§ **MATERIAL SUPPLIED**

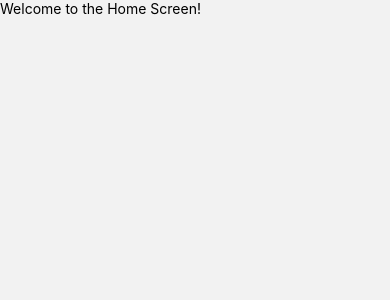
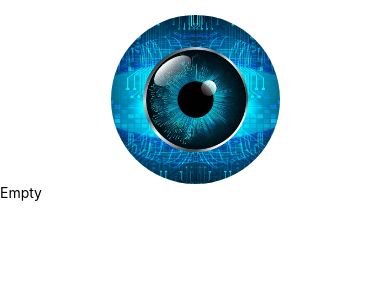
Before and after one commit to bruceMug/SUPERINTLLGCE, a React Native app in the folder Tracy/: screen /Home in a window 390 px wide. Shown: the top 300 px of the page. Built offline with nearby package versions, Linux system fonts and the light colour scheme.

Commit message:
added top icon

```diff
--- a/Tracy/src/screens/HomeScreen.js
+++ b/Tracy/src/screens/HomeScreen.js
@@ -1,10 +1,31 @@
-import React from "react";
-import { View, Text } from "react-native";
+import React, { useState } from "react";
+import { View, Text, Image, SafeAreaView } from "react-native";
+import {
+  heightPercentageToDP as hp,
+  widthPercentageToDP as wp,
+} from "react-native-responsive-screen";
 
 const HomeScreen = () => {
+  const [messages, setMessages] = useState([2]);
   return (
-    <View>
-      <Text>Welcome to the Home Screen!</Text>
+    <View style={{ flex: 1, backgroundColor: "white" }}>
+      <SafeAreaView style={{ flex: 1, marginTop: 15 }}>
+        <View style={{ flexDirection: "row", justifyContent: "center" }}>
+          <Image
+            source={require("../../assets/images/Blue-eye.jpg")}
+            style={{ width: hp(20), height: hp(20), borderRadius: 100 }}
+          />
+        </View>
+
+        {/* features || text message history */}
+        {messages.length > 0 ? (
+          <View>
+            <Text>Empty</Text>
+          </View>
+        ) : (
+          <Features />
+        )}
+      </SafeAreaView>
     </View>
   );
 };
```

§ **EXERCISE BRIEF**
Find the lines above that contain the word "from" and collect them.

§ **TASK OUTPUT**
-import React from "react";
-import { View, Text } from "react-native";
+import React, { useState } from "react";
+import { View, Text, Image, SafeAreaView } from "react-native";
+} from "react-native-responsive-screen";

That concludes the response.